Creating a Child-Friendly Living Room
Living rooms are, as the name suggests, places for living in. Yet when there are children in the family, a living room can quickly resemble a playroom, somewhere that is not fit to be seen by visitors. The key is to make the living room child-friendly, whilst remaining a decidedly adult space.
Getting the basics right
Families need somewhere to sit and converse in, so it is essential to ensure the living room has plenty of seating. L-shaped sofas are perfect, because they make the best use of the available space and can be placed against walls or put in the middle of the room to create a semi-enclosed focal area. Next, move on to solid, sturdily constructed chairs and tables; they will be able to stand up to the worst any child can throw at them. It might also be an idea to provide some bean bags specifically for the kids.
Children mean toys and games and rather than have them littering the floor, presenting safety hazards and just begging to be broken, be sure to provide the living room with plenty of storage areas. This could be in the form of bookcases, which obviously not only take books, but can be home to several sizes of storage boxes for smaller items. A large footstool with storage doubles as somewhere to put the feet up, whilst also holding a multitude of bits and pieces. Some sofas from here even come with inbuilt storage.
No living room is complete without its media centre, but straggly cables can endanger children and adults too. Tidy cables away by housing the television, satellite box, DVD player, et al, in a unit designed for them. An enclosed TV unit not only improves the look of all that technology, it also provides extra surfaces for family photos. Put all ornaments and accessories up high, out of the children’s reach.
In regards to furniture in general, choose items that have rounded, rather than sharp edges, so that if children do fall against them or knock their heads, the blow will be blunted.
Textures and textiles
Children often have sticky and dirty fingers, so a sofa that can be wiped clean is the best choice for a family living room. Leather is ideal; not only does it look good, it ages better than fabric. The same goes for curtains; long curtains that trail on the floor can be a hazard when children are around, but also become stained and dirtied from their activities. Blinds or shutters are a far better choice.
Carpet, whilst feeling good under the feet, is prone to stains and dirt, so ditch it for laminate or solid wooden flooring. This is much easier to keep clean, as spills are easily wiped up, can withstand heavy use and can even look more sophisticated than carpet.
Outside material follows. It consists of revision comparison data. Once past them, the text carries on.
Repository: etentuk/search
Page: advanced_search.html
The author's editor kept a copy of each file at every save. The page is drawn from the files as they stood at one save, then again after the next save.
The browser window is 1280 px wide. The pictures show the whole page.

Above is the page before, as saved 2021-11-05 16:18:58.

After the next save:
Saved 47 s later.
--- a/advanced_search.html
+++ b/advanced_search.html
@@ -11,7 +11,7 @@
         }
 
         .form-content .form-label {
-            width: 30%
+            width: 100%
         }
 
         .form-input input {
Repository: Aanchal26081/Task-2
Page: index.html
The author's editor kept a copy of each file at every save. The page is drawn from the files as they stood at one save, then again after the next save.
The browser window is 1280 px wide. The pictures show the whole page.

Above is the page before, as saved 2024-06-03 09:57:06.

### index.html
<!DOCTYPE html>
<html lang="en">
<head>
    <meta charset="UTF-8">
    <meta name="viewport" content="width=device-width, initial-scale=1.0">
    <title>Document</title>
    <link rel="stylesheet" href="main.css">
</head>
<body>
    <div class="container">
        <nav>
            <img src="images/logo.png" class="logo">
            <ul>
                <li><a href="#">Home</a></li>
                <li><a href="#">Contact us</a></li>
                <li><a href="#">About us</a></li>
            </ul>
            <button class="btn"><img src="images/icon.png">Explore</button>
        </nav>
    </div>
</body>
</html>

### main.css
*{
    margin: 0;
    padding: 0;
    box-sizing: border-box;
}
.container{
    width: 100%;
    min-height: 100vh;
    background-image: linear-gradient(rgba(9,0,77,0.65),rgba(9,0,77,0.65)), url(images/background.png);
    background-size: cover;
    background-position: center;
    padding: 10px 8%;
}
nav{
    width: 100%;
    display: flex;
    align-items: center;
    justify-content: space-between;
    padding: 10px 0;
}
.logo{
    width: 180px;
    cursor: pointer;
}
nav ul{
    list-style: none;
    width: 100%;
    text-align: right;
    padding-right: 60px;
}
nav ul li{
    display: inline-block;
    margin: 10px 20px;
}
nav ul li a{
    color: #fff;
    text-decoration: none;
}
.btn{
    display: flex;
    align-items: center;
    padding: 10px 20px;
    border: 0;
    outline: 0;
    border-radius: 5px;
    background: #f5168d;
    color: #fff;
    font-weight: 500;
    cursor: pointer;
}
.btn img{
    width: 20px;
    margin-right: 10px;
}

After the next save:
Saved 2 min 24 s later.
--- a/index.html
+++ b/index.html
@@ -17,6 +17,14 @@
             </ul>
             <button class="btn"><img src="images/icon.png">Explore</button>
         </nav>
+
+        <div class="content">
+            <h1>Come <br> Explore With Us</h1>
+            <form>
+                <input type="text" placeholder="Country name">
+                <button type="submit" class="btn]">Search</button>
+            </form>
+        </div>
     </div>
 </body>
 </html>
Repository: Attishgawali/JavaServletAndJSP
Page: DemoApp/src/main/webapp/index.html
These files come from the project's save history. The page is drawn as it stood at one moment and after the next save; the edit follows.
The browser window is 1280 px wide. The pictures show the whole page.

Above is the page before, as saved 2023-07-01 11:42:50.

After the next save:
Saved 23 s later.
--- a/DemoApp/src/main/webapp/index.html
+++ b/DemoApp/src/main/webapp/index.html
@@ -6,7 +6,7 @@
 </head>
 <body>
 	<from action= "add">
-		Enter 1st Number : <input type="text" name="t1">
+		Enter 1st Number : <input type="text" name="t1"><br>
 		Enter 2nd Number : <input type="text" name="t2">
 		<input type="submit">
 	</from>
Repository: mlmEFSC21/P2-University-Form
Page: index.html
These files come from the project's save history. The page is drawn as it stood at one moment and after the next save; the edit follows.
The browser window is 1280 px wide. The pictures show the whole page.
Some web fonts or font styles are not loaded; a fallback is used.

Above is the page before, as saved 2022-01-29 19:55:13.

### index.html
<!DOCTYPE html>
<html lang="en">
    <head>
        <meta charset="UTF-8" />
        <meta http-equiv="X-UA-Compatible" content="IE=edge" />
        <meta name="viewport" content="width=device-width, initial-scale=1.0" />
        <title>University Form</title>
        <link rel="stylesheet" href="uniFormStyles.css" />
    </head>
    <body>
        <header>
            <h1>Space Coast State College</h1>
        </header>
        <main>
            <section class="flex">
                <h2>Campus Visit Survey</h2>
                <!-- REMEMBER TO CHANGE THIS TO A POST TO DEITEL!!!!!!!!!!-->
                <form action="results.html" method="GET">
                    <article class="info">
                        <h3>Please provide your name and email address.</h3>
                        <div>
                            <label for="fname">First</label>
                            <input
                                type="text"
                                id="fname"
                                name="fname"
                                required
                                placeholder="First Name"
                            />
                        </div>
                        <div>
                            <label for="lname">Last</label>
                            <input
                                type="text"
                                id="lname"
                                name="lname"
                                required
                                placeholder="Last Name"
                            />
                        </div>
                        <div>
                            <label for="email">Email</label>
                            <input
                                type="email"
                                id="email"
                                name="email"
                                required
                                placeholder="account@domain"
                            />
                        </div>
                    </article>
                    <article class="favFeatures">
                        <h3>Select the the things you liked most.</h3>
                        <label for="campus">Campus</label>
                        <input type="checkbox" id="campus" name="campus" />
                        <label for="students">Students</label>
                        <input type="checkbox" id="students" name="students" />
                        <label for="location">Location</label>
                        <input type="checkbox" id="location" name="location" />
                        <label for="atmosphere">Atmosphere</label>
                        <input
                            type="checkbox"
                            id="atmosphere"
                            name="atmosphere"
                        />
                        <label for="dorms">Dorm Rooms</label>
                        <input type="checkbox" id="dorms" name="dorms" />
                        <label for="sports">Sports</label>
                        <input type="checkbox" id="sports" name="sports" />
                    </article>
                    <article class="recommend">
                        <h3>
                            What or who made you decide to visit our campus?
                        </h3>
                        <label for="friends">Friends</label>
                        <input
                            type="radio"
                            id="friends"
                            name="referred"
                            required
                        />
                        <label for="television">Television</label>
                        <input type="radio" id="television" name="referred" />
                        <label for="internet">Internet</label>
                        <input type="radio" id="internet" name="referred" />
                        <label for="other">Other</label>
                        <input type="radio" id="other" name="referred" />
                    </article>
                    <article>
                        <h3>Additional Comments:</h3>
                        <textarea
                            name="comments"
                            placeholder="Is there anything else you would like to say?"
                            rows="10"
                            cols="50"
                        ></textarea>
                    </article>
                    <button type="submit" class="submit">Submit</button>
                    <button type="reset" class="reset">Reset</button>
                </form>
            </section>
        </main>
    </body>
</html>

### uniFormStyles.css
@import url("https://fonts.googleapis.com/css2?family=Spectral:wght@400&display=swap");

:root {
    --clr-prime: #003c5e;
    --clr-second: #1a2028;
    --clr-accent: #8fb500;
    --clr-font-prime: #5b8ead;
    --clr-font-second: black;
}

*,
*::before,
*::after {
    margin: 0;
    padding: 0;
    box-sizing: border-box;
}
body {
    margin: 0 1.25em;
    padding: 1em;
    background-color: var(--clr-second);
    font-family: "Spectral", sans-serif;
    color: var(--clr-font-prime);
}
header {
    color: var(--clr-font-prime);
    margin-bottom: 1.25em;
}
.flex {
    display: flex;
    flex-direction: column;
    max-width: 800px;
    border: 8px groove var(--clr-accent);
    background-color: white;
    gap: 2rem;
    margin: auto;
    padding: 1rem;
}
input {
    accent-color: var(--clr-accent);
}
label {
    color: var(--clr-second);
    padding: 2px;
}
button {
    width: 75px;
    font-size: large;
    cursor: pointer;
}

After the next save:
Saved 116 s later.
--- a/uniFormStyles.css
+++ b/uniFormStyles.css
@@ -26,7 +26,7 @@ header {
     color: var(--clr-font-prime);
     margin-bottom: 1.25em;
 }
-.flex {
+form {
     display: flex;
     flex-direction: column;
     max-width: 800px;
Walls can be tricky; to kids they look like one big drawing board, which is precisely why it is a good idea to use wipeable paint on them. Eggshell, satin or gloss paint can all be cleaned with a damp sponge, but can look a little institutional. Fortunately, newer matte paints have become available that have an easy to wipe surface.